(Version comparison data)
━━━━━━━━━━

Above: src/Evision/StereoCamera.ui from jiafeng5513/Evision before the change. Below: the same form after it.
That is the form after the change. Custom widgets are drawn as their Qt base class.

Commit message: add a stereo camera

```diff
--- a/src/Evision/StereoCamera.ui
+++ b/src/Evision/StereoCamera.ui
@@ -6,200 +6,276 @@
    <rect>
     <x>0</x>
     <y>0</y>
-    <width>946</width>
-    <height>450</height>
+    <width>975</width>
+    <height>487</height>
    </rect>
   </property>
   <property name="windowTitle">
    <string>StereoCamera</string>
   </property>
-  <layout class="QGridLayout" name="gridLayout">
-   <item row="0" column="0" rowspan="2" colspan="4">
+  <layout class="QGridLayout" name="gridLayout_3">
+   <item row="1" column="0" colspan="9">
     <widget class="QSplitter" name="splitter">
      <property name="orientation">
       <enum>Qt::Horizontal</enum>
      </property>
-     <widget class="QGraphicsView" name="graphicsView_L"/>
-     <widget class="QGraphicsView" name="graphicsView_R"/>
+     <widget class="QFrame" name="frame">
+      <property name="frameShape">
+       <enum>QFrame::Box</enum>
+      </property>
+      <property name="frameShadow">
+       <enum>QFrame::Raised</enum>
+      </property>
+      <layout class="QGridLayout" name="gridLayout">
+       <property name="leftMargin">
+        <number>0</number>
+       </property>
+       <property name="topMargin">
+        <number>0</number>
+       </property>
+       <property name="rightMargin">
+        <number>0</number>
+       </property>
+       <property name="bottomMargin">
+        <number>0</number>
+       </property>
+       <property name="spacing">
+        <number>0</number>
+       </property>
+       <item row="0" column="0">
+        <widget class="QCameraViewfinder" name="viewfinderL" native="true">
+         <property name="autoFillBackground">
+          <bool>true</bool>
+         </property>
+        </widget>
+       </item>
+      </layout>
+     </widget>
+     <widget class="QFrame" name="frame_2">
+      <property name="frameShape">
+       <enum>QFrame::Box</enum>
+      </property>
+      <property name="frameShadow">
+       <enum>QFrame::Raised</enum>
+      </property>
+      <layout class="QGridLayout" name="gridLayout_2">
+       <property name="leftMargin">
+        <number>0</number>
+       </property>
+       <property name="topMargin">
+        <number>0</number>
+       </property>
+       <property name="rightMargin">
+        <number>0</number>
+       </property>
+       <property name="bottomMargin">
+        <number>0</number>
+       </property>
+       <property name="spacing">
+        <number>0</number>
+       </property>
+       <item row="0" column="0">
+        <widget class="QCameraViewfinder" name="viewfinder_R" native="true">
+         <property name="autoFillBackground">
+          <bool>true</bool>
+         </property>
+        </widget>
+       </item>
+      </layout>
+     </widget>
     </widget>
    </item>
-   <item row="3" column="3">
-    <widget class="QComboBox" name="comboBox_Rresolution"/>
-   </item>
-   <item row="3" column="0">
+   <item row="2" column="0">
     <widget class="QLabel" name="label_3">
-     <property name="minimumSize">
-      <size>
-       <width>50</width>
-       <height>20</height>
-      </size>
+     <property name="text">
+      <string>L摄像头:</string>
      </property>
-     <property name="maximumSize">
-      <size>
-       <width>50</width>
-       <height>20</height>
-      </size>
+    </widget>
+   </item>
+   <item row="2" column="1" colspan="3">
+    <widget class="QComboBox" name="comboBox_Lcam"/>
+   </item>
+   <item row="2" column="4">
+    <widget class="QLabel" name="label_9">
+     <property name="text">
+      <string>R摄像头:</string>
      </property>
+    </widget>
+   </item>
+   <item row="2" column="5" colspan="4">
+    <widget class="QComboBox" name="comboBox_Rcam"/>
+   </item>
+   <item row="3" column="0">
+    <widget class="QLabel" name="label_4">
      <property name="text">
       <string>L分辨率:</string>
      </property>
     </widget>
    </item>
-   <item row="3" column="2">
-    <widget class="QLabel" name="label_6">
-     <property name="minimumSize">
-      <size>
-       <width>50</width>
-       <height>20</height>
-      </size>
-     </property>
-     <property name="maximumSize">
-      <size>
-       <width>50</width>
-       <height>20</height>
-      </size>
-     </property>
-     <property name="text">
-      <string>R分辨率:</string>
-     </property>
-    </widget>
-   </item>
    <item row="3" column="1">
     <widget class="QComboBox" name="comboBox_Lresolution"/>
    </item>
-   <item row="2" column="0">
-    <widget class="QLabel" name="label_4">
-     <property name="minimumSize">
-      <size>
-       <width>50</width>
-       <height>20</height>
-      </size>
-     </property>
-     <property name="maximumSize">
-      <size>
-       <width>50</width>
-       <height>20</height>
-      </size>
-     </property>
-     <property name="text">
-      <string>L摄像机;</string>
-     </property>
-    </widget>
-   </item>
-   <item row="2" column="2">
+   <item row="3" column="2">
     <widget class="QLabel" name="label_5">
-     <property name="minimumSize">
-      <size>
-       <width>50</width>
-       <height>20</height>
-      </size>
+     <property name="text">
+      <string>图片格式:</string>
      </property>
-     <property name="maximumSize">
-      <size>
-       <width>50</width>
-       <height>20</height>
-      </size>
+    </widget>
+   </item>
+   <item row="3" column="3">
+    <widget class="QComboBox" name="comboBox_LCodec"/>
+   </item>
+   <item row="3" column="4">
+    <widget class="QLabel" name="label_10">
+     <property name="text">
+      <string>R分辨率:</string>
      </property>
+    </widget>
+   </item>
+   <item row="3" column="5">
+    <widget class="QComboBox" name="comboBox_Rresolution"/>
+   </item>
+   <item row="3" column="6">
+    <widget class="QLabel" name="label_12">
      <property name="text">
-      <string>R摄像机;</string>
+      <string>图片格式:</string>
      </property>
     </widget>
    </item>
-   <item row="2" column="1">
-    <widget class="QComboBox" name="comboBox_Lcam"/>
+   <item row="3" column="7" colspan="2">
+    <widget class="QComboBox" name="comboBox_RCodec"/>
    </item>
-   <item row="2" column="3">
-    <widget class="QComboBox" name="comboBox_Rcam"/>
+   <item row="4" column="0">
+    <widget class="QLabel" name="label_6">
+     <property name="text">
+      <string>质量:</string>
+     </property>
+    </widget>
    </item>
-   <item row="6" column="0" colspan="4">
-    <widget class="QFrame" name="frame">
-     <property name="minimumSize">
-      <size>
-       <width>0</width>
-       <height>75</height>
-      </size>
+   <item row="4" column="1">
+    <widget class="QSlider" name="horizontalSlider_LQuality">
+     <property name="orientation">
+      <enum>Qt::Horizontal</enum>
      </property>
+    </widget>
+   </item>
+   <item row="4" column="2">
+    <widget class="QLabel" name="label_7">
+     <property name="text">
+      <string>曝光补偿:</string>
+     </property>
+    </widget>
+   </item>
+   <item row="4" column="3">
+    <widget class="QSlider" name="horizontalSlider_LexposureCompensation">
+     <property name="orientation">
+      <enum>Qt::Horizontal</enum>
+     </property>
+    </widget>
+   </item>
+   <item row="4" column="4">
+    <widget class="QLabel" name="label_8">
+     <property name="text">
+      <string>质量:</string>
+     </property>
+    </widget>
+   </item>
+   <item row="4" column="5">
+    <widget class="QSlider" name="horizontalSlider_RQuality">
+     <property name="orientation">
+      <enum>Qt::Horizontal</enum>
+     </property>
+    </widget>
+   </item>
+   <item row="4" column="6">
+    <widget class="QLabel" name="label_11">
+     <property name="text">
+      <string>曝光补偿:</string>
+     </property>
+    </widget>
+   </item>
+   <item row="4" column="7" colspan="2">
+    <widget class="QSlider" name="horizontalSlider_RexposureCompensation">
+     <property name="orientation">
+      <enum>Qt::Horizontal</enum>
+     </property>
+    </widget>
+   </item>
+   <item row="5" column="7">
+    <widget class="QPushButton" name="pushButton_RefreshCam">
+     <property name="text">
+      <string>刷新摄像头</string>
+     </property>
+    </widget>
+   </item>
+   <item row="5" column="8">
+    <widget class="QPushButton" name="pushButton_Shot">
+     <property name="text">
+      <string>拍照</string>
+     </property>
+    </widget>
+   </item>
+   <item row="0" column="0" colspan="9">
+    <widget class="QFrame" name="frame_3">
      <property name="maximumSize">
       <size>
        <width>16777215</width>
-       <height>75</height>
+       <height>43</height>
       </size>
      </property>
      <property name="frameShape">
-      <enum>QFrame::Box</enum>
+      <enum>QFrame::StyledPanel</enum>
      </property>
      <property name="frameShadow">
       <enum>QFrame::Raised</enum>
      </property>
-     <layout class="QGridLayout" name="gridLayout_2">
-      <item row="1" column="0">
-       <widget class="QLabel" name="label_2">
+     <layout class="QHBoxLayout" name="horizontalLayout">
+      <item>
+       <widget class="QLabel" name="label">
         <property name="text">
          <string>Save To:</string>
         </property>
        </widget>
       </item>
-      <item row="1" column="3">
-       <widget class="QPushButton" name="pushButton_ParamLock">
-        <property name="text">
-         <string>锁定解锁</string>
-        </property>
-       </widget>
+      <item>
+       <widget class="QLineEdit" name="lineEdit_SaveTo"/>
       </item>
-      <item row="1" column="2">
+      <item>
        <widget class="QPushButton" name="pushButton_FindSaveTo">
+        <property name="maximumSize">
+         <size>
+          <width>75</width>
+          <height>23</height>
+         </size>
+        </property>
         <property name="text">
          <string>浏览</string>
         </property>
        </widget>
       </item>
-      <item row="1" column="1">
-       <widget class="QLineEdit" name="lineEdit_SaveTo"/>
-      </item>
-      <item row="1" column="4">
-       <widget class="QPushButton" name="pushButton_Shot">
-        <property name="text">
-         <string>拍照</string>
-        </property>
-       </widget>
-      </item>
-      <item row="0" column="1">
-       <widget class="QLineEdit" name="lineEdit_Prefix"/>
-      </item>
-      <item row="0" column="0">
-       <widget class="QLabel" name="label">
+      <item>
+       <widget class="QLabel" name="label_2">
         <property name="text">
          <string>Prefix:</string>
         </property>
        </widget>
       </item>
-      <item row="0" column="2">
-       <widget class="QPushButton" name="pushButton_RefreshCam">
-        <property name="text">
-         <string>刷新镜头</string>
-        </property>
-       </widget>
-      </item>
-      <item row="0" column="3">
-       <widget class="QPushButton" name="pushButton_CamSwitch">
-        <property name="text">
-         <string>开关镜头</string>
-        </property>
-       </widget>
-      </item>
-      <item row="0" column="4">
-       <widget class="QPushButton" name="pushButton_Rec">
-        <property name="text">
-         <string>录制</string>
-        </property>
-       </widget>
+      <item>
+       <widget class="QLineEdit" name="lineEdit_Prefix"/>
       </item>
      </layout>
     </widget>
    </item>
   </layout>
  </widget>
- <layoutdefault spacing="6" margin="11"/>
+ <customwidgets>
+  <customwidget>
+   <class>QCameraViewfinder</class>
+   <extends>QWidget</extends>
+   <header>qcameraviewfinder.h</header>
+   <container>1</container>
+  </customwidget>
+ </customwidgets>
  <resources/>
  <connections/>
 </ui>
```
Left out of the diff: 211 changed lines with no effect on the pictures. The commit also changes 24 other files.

━━━━━━━━━━

▸ Work item
If a line of the entries holds the word "QLineEdit", copy it out.

▸ Expected answer
+       <widget class="QLineEdit" name="lineEdit_SaveTo"/>
-       <widget class="QLineEdit" name="lineEdit_SaveTo"/>
-       <widget class="QLineEdit" name="lineEdit_Prefix"/>
+       <widget class="QLineEdit" name="lineEdit_Prefix"/>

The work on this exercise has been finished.